▶ WHAT YOU SHOULD DO
Below are entries; tally how many lines hold the string "gameState" and answer with only that figure.

[Data items]

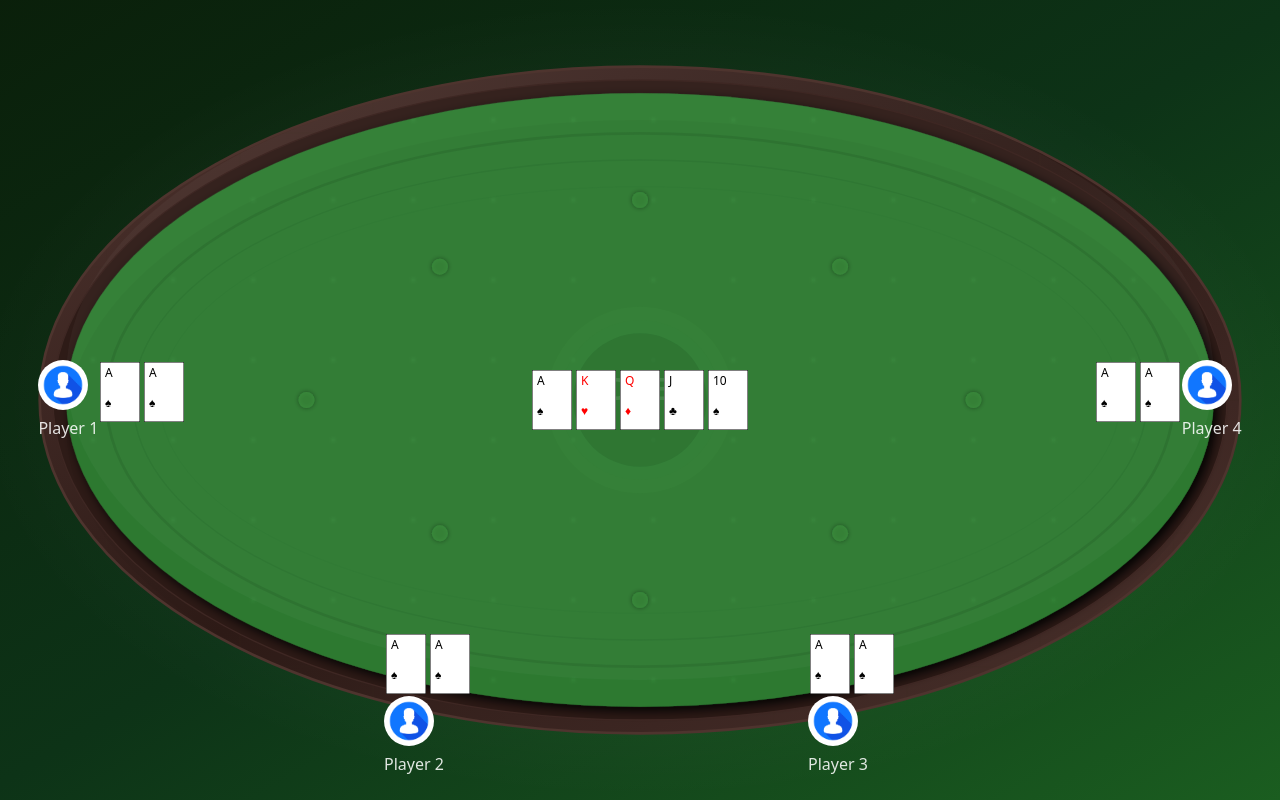
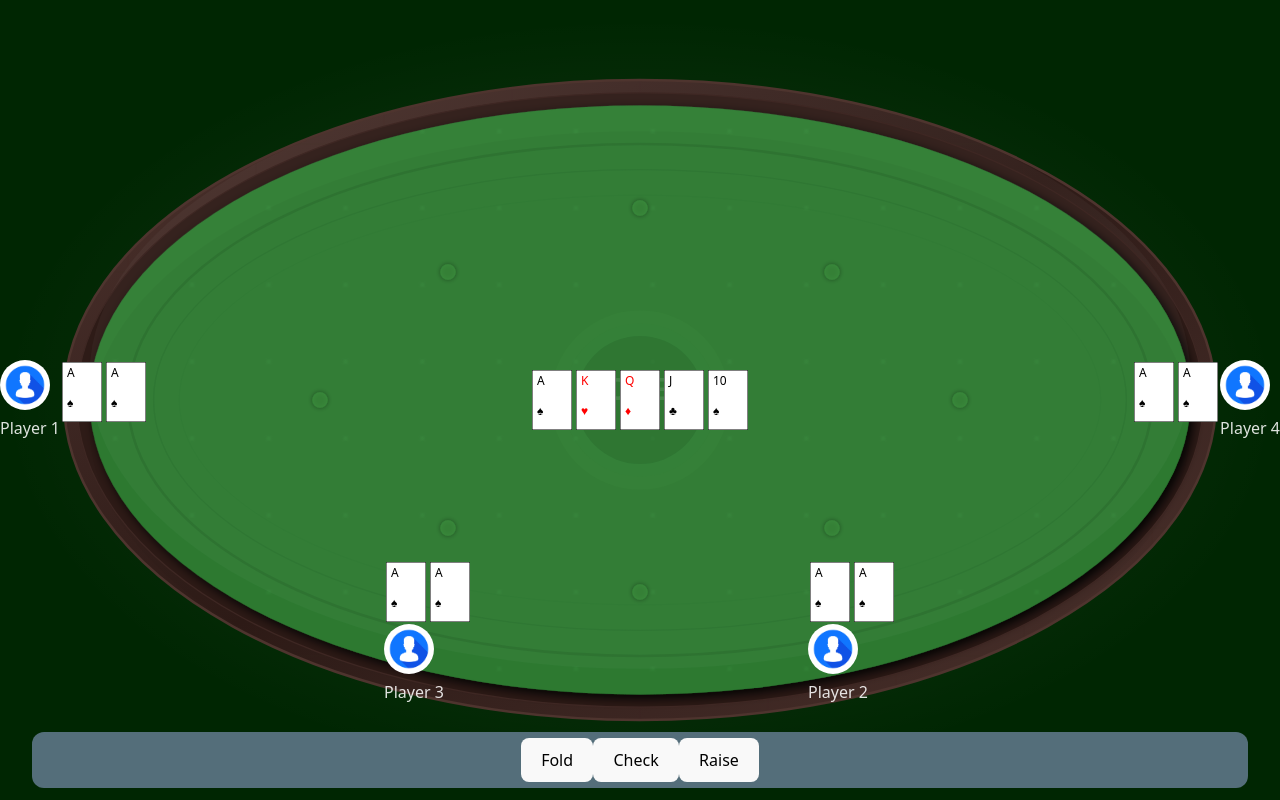
Before and after one commit to birthai/poker, a React (Vite) app: page / in a window 1280 px wide. Built offline with nearby package versions, Linux system fonts and the light colour scheme.

Commit message:
edited some styles about poker table

```diff
--- a/src/App.css
+++ b/src/App.css
@@ -46,5 +46,5 @@
 }
 
 .read-the-docs {
-  color: #43A047;
+  color: #002502;
 }
--- a/src/App.tsx
+++ b/src/App.tsx
@@ -8,17 +8,25 @@ const App: React.FC = () => {
   const { gameState, handlePlayerAction } = useGame();
 
   return (
-    <div className="w-full h-screen flex items-center justify-center overflow-hidden relative bg-[#43A047]">
-      <img
-        src={backgroundImage}
-        alt="Poker Table"
-        className="absolute inset-0 w-full h-full object-cover"
-      />
-      <div className="relative z-10" style={{width:'100%'}}>
+    <div className="w-full h-screen flex items-center justify-center overflow-hidden relative">
+
+      {/* Div برای تصویر پس‌زمینه */}
+      <div className="absolute inset-0 w-full h-full">
+        {/* <img
+          src={backgroundImage}
+          alt="Poker Table"
+          className="absolute inset-0 w-full h-full object-contain"
+        /> */}
+
+        {/* PokerTable در بالای تصویر */}
         <PokerTable
           players={gameState.players}
           communityCards={gameState.communityCards}
         />
+      </div>
+
+      {/* Div برای کنترل‌ها */}
+      <div className="relative z-10" style={{ width: '100%', position:'absolute',bottom:0}}>
         {gameState.players[gameState.currentPlayer].isHuman && (
           <Controls onAction={handlePlayerAction} />
         )}
--- a/src/components/Controls/Controls.tsx
+++ b/src/components/Controls/Controls.tsx
@@ -8,10 +8,17 @@ interface ControlsProps {
 
 export default function Controls({ onAction }: ControlsProps) {
     return (
-      <div className="absolute bottom-4 left-1/2 -translate-x-1/2 flex gap-4">
-        <button onClick={() => onAction('fold')} className="btn">Fold</button>
-        <button onClick={() => onAction('check')} className="btn">Check</button>
-        <button onClick={() => onAction('raise')} className="btn">Raise</button>
+      // <div className="absolute bottom-4 left-1/2 -translate-x-1/2 flex gap-4">
+        // <button onClick={() => onAction('fold')} className="btn">Fold</button>
+        // <button onClick={() => onAction('check')} className="btn">Check</button>
+        // <button onClick={() => onAction('raise')} className="btn">Raise</button>
+      // </div>
+      <div style={{width:'100%',height:80,position:'absolute',bottom:0,display:'flex',justifyContent:'center',alignItems:'center'}}>
+        <div style={{width:'95%',height:'70%',display:'flex',justifyContent:'center',alignItems:'center',backgroundColor:'#546E7A',borderRadius:12}}>
+          <button onClick={() => onAction('fold')} className="btn">Fold</button>
+          <button onClick={() => onAction('check')} className="btn">Check</button>
+          <button onClick={() => onAction('raise')} className="btn">Raise</button>
+        </div>
       </div>
     );
 }
--- a/src/components/PokerTable.tsx
+++ /dev/null
@@ -1,38 +0,0 @@
-import React from 'react';
-import { Player, Card } from '../types/game';
-
-interface PokerTableProps {
-  players: Player[];
-  communityCards: Card[];
-}
-
-const PokerTable: React.FC<PokerTableProps> = ({ players, communityCards }) => {
-  return (
-    <div className="poker-table">
-      <div className="community-cards">
-        {communityCards.map((card, index) => (
-          <div key={index} className="card">
-            {card.rank}{card.suit}
-          </div>
-        ))}
-      </div>
-      <div className="players">
-        {players.map((player, index) => (
-          <div key={index} className="player">
-            <div className="player-name">{player.name}</div>
-            <div className="player-chips">{player.chips}</div>
-            <div className="player-cards">
-              {player.cards.map((card, cardIndex) => (
-                <div key={cardIndex} className="card">
-                  {card.rank}{card.suit}
-                </div>
-              ))}
-            </div>
-          </div>
-        ))}
-      </div>
-    </div>
-  );
-};
-
-export default PokerTable;
--- a/src/components/Table/PokerTable.tsx
+++ b/src/components/Table/PokerTable.tsx
@@ -2,6 +2,8 @@ import React from "react";
 import Player from "../Player/Player";
 import Card from "../Card/Card";
 import UserProfile from '../../assets/profile.jpg';
+import backgroundImage from '../../assets/background.svg';
+
 
 interface CardType {
   suit: string;
@@ -31,24 +33,35 @@ const PokerTable: React.FC = () => {
     ];
 
     return (
-        <div className="w-full h-screen flex items-center justify-center">
+        <div
+            className="w-full h-full flex items-center justify-center relative"
+            style={{
+                backgroundImage: `url(${backgroundImage})`,
+                backgroundSize: '100% auto',
+                backgroundPosition: 'center',
+                backgroundRepeat: 'no-repeat',
+                overflow: 'visible',
+                backgroundPosition: 'center',
+                backgroundRepeat: 'no-repeat'
+            }}
+        >
             {/* Player 1 - Top */}
-            <div style={{ position: 'absolute', left: '3%' }}>
+            <div style={{ position: 'absolute', left: '0%', top: '50%', transform: 'translateY(-50%)' }}>
                 <Player name={players[0].name} cards={players[0].cards} profile={players[0].profile} position="left" />
             </div>
 
-            {/* Player 2 - Right */}
-            <div style={{ position: 'absolute', bottom: '3%', left: '30%' }}>
+            {/* Player 2 - Bottom Left */}
+            <div style={{ position: 'fixed', right: '30%', bottom: '3%' , transform: 'translateY(-50%)' }}>
                 <Player name={players[1].name} cards={players[1].cards} profile={players[1].profile} position="bottom" />
             </div>
 
-            {/* Player 3 - Bottom */}
-            <div style={{ position: 'absolute', bottom: '3%', right: '30%' }}>
+            {/* Player 3 - Bottom Right */}
+            <div style={{ position: 'absolute', left: '30%', bottom: '3%' , transform: 'translateY(-50%)' }}>
                 <Player name={players[2].name} cards={players[2].cards} profile={players[2].profile} position="bottom" />
             </div>
 
-            {/* Player 4 - Left */}
-            <div style={{ position: 'absolute', right: '3%' }}>
+            {/* Player 4 - Center Right */}
+            <div style={{ position: 'absolute', right: '0%', top: '50%', transform: 'translateY(-50%)' }}>
                 <Player name={players[3].name} cards={players[3].cards} profile={players[3].profile} position="right" />
             </div>
 
--- a/src/index.css
+++ b/src/index.css
@@ -10,14 +10,14 @@
 
   color-scheme: light dark;
   color: rgba(255, 255, 255, 0.87);
-  background-color: #43A047;
+  background-color: #022d04;
 
   font-synthesis: none;
   text-rendering: optimizeLegibility;
   -webkit-font-smoothing: antialiased;
   -moz-osx-font-smoothing: grayscale;
 
-  --main-bg-color: #43A047;
+  --main-bg-color: #002602;
   --text-color: rgba(255, 255, 255, 0.87);
 }
 
```
Also changed, not shown: src/assets/background.svg.
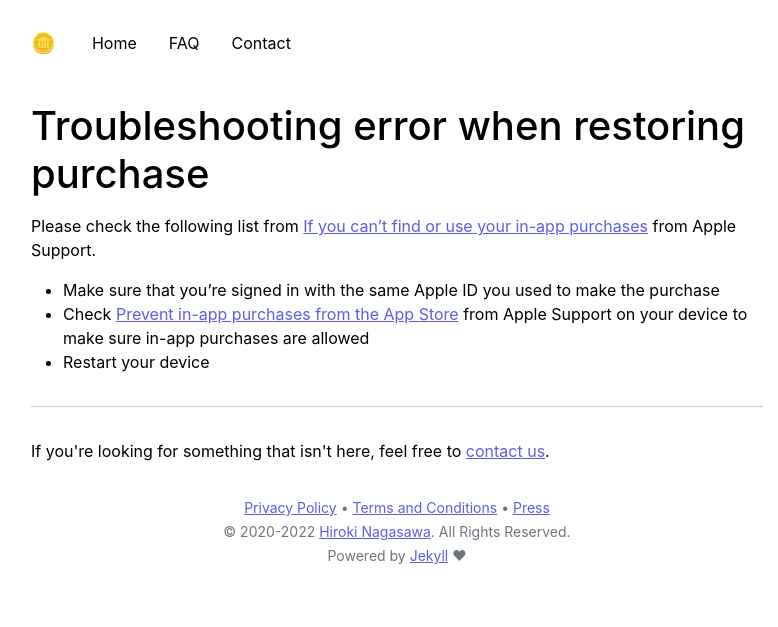
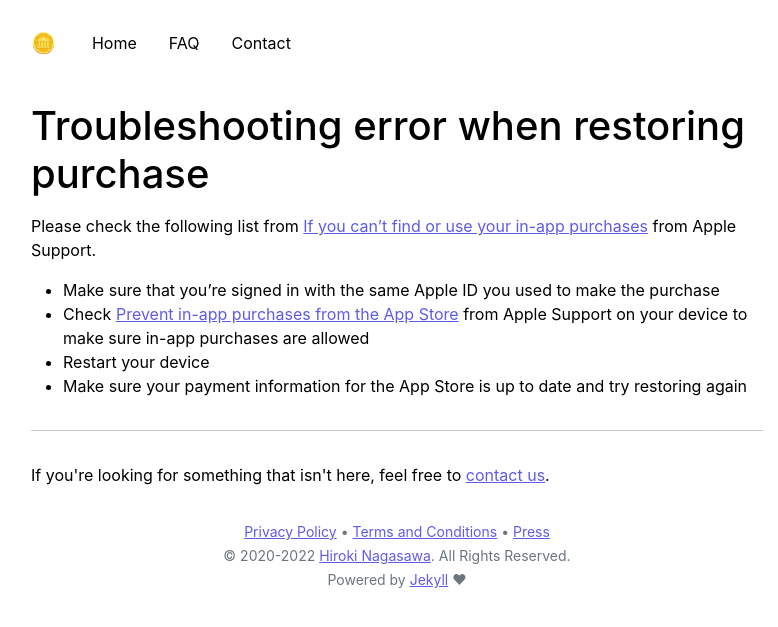
Before and after one commit to bluecometlabs/getexpenses.app, a Jekyll site: the page built from pages/faq/troubleshooting-error-when-restoring-purchase.md, in a window 1280 px wide. Shown: the top 627 px of the page, without its empty margins (243-1021 px from the left). Built offline with Jekyll 4.4.1, drawn with Linux system fonts in a browser that asks for light colours.

Commit message:
Update faq page

```diff
--- a/pages/faq/troubleshooting-error-when-restoring-purchase.md
+++ b/pages/faq/troubleshooting-error-when-restoring-purchase.md
@@ -11,5 +11,6 @@ Please check the following list from [If you can't find or use your in-app purch
 - Make sure that you're signed in with the same Apple ID you used to make the purchase
 - Check [Prevent in-app purchases from the App Store](https://support.apple.com/en-us/HT204396) from Apple Support on your device to make sure in-app purchases are allowed
 - Restart your device
+- Make sure your payment information for the App Store is up to date and try restoring again
 
 {% include faq_footer.html %}
```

▶ TASK RESULT
4